• Directions for this task: Collect from the data below each line with "čtenáře".

-- Record extracts follows --

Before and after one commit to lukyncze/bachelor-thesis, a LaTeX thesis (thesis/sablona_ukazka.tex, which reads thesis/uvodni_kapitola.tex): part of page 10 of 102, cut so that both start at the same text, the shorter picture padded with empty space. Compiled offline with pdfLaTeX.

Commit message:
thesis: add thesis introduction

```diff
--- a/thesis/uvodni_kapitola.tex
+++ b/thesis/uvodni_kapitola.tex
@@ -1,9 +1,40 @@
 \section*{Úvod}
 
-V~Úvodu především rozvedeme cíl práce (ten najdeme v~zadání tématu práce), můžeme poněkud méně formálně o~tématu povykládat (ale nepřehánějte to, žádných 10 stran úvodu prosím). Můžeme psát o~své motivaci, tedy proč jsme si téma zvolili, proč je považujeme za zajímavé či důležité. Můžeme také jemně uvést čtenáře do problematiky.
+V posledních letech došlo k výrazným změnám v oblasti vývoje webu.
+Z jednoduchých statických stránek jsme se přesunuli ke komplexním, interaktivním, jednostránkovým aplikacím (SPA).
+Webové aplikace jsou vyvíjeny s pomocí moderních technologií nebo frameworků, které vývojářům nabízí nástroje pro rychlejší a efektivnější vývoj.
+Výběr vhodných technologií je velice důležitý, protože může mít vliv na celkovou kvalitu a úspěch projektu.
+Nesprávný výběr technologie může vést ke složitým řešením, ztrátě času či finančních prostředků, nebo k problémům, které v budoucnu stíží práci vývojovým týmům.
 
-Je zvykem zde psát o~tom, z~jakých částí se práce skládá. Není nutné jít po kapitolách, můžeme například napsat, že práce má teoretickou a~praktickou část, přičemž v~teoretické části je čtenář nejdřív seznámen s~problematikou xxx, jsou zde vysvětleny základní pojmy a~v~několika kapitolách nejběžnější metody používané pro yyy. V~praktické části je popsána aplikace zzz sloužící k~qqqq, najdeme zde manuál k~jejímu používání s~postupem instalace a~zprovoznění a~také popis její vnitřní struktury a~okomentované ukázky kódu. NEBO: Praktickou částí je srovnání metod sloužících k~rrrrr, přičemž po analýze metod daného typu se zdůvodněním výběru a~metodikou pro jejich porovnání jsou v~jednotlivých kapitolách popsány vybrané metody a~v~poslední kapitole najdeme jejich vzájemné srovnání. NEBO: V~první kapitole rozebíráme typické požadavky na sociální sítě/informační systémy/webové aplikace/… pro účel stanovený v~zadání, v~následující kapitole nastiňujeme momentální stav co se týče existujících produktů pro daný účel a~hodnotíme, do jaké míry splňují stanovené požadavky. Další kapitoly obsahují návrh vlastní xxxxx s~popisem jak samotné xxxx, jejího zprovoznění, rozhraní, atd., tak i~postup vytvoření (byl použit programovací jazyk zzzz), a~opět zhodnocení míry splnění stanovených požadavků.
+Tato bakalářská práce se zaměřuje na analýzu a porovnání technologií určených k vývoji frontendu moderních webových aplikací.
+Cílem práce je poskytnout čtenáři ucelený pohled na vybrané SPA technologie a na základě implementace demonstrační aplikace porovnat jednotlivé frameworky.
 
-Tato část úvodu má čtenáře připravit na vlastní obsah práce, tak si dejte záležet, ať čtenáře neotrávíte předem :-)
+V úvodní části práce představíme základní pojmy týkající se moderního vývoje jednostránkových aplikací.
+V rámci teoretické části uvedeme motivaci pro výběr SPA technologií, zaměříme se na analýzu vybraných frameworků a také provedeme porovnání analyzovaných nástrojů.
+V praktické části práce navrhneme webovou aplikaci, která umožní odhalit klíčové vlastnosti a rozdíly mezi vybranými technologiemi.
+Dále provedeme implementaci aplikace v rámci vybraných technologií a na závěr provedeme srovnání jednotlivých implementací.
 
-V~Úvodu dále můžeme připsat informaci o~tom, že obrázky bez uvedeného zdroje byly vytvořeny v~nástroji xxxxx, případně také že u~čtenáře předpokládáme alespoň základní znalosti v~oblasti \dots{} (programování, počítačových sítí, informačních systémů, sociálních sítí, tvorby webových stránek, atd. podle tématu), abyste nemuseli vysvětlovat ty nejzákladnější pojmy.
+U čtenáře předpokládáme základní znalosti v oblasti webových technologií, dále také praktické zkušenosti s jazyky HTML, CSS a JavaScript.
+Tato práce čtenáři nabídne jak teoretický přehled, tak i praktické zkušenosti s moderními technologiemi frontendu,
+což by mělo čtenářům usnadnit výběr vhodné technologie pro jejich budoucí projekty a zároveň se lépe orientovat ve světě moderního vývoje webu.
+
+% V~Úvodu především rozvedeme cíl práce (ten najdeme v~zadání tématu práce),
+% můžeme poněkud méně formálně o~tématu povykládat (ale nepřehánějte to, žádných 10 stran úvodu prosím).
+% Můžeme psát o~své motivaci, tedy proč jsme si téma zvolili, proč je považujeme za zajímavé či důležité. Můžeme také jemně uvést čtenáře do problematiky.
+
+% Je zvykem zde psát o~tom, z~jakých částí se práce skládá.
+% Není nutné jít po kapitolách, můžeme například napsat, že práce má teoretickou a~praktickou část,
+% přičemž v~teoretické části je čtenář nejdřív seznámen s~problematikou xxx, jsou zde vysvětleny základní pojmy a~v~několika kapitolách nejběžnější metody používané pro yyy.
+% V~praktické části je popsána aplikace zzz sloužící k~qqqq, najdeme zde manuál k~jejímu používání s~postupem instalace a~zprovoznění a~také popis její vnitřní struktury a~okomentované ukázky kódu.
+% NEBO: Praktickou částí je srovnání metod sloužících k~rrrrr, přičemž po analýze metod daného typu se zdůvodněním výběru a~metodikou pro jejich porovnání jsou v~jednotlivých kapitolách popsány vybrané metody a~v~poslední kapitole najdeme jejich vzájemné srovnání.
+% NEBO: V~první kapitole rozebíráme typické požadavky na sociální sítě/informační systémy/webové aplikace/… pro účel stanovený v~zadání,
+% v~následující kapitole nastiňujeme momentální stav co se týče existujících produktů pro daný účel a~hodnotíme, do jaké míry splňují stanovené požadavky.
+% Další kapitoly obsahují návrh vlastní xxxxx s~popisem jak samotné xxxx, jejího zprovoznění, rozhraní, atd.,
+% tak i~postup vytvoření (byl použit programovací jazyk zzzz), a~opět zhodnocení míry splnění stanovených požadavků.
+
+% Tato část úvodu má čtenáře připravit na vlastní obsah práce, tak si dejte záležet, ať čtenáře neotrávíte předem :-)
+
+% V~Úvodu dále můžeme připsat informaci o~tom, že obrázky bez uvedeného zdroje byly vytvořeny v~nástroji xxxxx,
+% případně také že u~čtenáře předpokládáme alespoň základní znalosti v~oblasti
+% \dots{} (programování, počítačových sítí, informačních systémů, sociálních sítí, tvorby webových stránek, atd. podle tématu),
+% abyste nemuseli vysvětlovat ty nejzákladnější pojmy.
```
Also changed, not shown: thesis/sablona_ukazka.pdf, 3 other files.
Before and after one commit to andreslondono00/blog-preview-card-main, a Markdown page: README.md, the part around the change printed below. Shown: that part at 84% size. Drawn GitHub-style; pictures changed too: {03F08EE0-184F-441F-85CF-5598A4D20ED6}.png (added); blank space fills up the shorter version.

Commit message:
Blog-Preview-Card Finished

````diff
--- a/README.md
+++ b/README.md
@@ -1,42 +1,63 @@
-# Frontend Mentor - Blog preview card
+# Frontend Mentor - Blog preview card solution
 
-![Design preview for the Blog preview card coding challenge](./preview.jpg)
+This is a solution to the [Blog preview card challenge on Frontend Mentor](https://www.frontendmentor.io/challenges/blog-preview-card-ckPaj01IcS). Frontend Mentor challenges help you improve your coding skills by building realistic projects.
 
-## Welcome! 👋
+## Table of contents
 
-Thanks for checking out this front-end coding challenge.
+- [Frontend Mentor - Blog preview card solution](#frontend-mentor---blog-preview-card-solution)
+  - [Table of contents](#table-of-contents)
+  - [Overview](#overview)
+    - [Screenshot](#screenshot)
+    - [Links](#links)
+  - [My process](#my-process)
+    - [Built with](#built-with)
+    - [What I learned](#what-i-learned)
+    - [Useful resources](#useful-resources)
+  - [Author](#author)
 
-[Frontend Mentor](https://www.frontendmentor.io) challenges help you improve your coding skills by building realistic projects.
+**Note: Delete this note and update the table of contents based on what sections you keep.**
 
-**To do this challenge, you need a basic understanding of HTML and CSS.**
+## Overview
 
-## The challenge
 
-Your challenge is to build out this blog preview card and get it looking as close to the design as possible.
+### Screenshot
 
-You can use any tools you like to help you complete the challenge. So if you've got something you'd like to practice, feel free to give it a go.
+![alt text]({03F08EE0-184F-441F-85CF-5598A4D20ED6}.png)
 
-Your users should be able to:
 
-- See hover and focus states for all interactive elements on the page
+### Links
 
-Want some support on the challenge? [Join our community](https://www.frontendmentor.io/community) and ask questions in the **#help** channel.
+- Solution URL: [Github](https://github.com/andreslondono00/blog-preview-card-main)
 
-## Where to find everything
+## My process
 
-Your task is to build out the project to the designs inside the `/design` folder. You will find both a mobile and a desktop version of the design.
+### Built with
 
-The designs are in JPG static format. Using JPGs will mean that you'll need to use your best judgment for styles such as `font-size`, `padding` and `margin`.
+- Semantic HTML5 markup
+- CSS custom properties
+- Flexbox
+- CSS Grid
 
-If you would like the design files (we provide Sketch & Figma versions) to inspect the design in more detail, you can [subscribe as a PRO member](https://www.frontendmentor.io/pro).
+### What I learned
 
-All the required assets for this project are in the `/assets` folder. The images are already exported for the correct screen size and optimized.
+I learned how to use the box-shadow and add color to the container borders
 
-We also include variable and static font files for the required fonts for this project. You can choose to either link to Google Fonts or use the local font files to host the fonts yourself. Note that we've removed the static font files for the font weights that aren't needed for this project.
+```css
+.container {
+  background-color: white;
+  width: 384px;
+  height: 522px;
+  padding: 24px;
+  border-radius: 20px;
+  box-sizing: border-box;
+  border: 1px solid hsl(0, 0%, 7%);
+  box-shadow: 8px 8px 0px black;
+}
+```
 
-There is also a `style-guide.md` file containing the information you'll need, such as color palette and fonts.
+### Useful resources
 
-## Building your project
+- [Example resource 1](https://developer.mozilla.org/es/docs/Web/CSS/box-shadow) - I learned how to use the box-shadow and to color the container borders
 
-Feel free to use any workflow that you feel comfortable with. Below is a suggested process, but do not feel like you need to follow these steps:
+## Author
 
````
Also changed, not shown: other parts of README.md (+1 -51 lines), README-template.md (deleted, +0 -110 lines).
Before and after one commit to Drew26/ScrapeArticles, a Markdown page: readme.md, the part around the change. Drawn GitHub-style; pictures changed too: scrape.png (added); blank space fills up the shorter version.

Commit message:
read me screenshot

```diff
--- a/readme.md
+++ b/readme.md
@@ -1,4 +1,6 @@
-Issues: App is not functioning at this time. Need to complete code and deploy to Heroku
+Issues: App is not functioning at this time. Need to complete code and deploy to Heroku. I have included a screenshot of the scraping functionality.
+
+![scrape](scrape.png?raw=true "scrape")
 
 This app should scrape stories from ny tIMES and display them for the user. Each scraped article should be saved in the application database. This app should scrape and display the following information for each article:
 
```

-- Record extracts concluded --

• Response for this exercise:
-V~Úvodu především rozvedeme cíl práce (ten najdeme v~zadání tématu práce), můžeme poněkud méně formálně o~tématu povykládat (ale nepřehánějte to, žádných 10 stran úvodu prosím). Můžeme psát o~své motivaci, tedy proč jsme si téma zvolili, proč je považujeme za zajímavé či důležité. Můžeme také jemně uvést čtenáře do problematiky.
-Tato část úvodu má čtenáře připravit na vlastní obsah práce, tak si dejte záležet, ať čtenáře neotrávíte předem :-)
-V~Úvodu dále můžeme připsat informaci o~tom, že obrázky bez uvedeného zdroje byly vytvořeny v~nástroji xxxxx, případně také že u~čtenáře předpokládáme alespoň základní znalosti v~oblasti \dots{} (programování, počítačových sítí, informačních systémů, sociálních sítí, tvorby webových stránek, atd. podle tématu), abyste nemuseli vysvětlovat ty nejzákladnější pojmy.
+U čtenáře předpokládáme základní znalosti v oblasti webových technologií, dále také praktické zkušenosti s jazyky HTML, CSS a JavaScript.
+% Můžeme psát o~své motivaci, tedy proč jsme si téma zvolili, proč je považujeme za zajímavé či důležité. Můžeme také jemně uvést čtenáře do problematiky.
+% Tato část úvodu má čtenáře připravit na vlastní obsah práce, tak si dejte záležet, ať čtenáře neotrávíte předem :-)
+% případně také že u~čtenáře předpokládáme alespoň základní znalosti v~oblasti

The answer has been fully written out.